From April 13 to 19, I traveled around Chile with two other American food journalists on a culinary media trip. Here's another snapshot from that week. —Robyn Lee
"They don't serve any alcohol?" asked Jenn incredulously.
"No," insisted Carolina, our Chilean host. "They just serve coffee."
Jenn, Wes and I—the clueless Americans in Chile—were befuddled by the Chilean institution that is café con piernas, or "coffee with legs." Think Hooters, but with a focus on long legs and dainty cups of coffee instead of boobs and chicken wings. Sex appeal sans booze? Interesting. As these cafes have been around since the 1960s, the formula of coffee and legs must work pretty well.
Although visiting one of these cafes wasn't part of our original itinerary—methinks it doesn't qualify as one of the foremost attractions that the Chilean government wants to promote to outsiders—we made it a point to visit Cafe Caribe, just one of many of these types of cafes near Plaza de Armas, the main square in downtown Santiago.
The bright and spacious mirror-lined interior, which looked like it hadn't changed since the 70s, consisted of a long, winding counter for customers to stand in front of while enjoying their drinks. Behind the counter, waitresses in skin-tight red tube dresses and nude-colored tights milled about in semi-high heels while balancing cups on saucers. Although the dresses just barely covered the nether regions, the top was conservative, with necklines that came up to...well, the neck. You won't find any cleavage here.
The clientèle was, unsurprisingly, mostly men, but women certainly wouldn't be refused a caffeine fix as well. And in a country dominated by Nescafe* (although the coffee choices are getting better these days), it's a place where you know you can get a good cup of coffee. I opted for a hot chocolate, which tasted mostly of cocoa and required the addition of a few prolonged shakes from the sugar dispenser.

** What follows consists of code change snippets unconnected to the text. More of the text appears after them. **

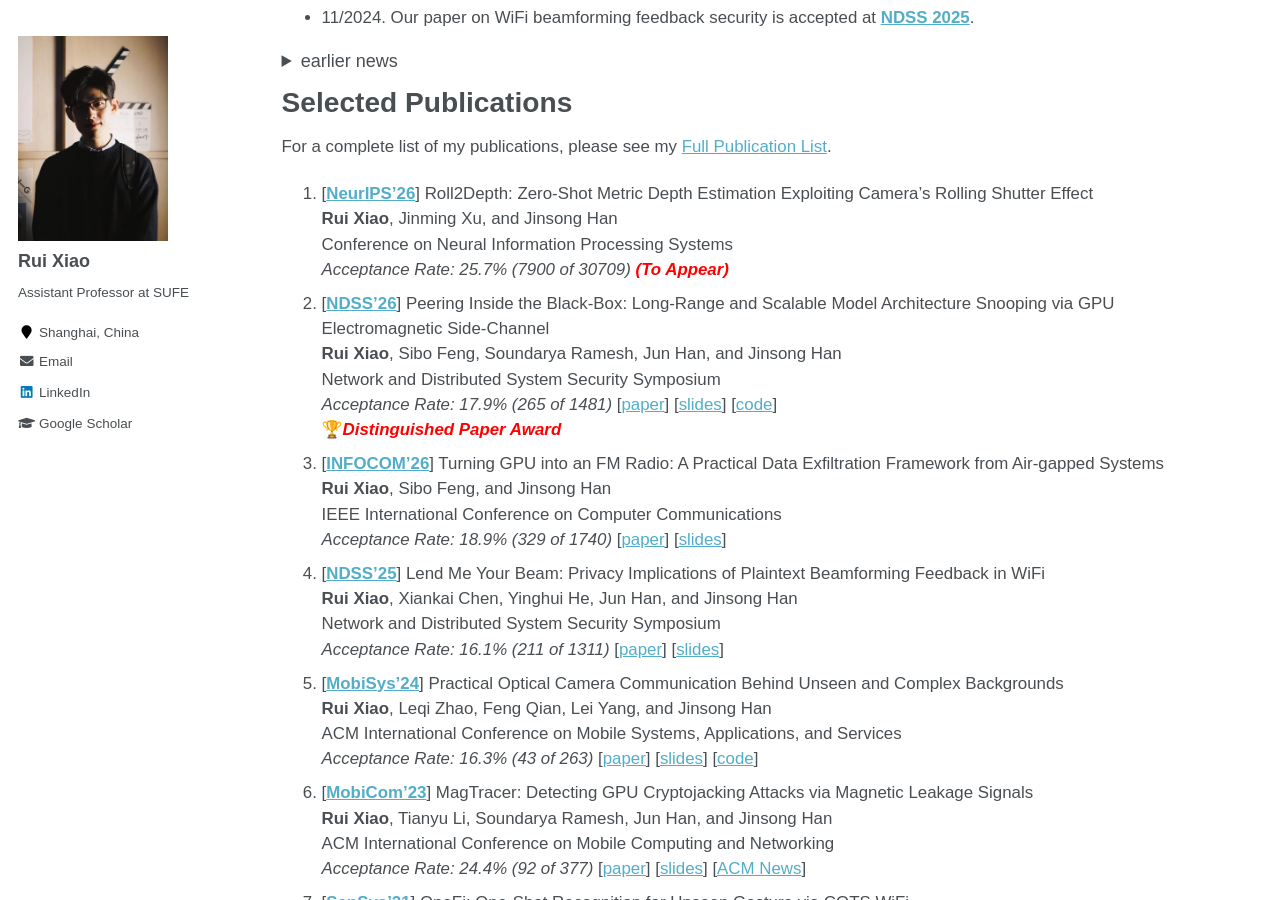
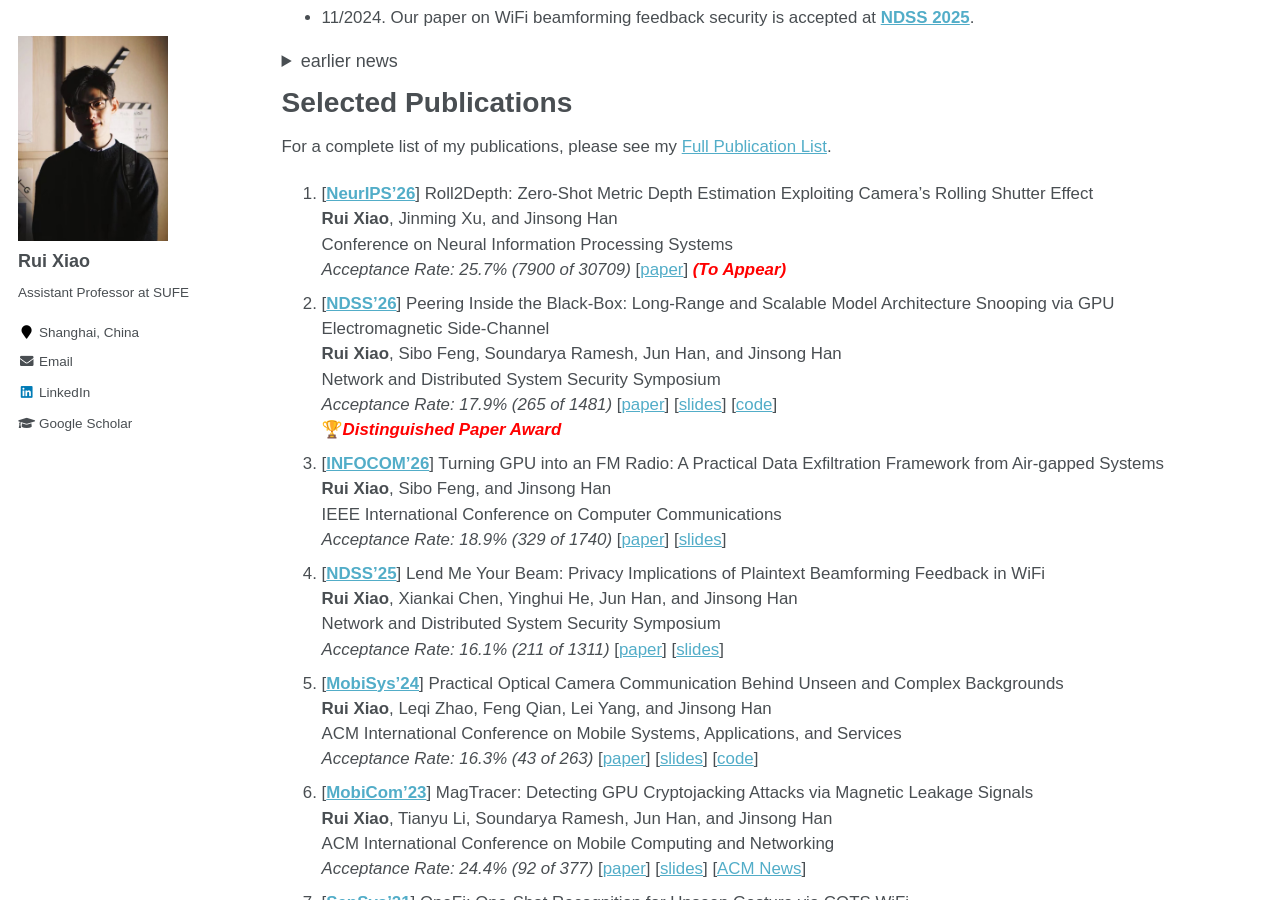
Before and after one commit to ruixiao24/ruixiao24.github.io, a Jekyll site: the page built from _pages/about.md, in a window 1280 px wide and 900 px high, scrolled down 738 px. Built offline with Jekyll 4.4.1, drawn with Linux system fonts in a browser that asks for light colours.

Commit message:
Update publication details with links and formatting

```diff
--- a/_pages/about.md
+++ b/_pages/about.md
@@ -44,7 +44,7 @@
 1. [**[NeurIPS'26](https://neurips.cc/Conferences/2026)**] Roll2Depth: Zero-Shot Metric Depth Estimation Exploiting Camera's Rolling Shutter Effect
    **Rui Xiao**, Jinming Xu, and Jinsong Han
    Conference on Neural Information Processing Systems
-   *Acceptance Rate: 25.7% (7900 of 30709)* <span style="color:red"><strong><em>(To Appear)</em></strong></span>
+   *Acceptance Rate: 25.7% (7900 of 30709)* [[paper](https://ruixiao24.github.io/files/neurips26-roll2depth.pdf)] <span style="color:red"><strong><em>(To Appear)</em></strong></span>
 1. [**[NDSS'26](https://www.ndss-symposium.org/ndss2026/)**] Peering Inside the Black-Box: Long-Range and Scalable Model Architecture Snooping via GPU Electromagnetic Side-Channel
    **Rui Xiao**, Sibo Feng, Soundarya Ramesh, Jun Han, and Jinsong Han
    Network and Distributed System Security Symposium
```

The dress code varies depending on what cafe you're in; I suspect I saw the most tame of the lot. Although Carolina had never been to a cafe with blackened windows, she told us that these more risqué cafes potentially have mirrored floors and something called "happy minute." She didn't explain this minute of happiness in great detail, but we could use our imaginations.
Note: At the first hotel we stayed at in Santiago, each room came equippped with a Mr. Coffee machine accompanied by a single pack of Nescafe. Why have a full-blown coffee machine when it comes with instant coffee? We didn't ask.
Cafes...with legs [Salon.com]
Hooters Try This on For Size - Coffee With Legs In Santiago, Chile [The Chile Information Project]
Out on a limb for coffee with legs [San Francisco Chronicle]
This post may contain links to Amazon or other partners; your purchases via these links can benefit Serious Eats. Read more about our affiliate linking policy.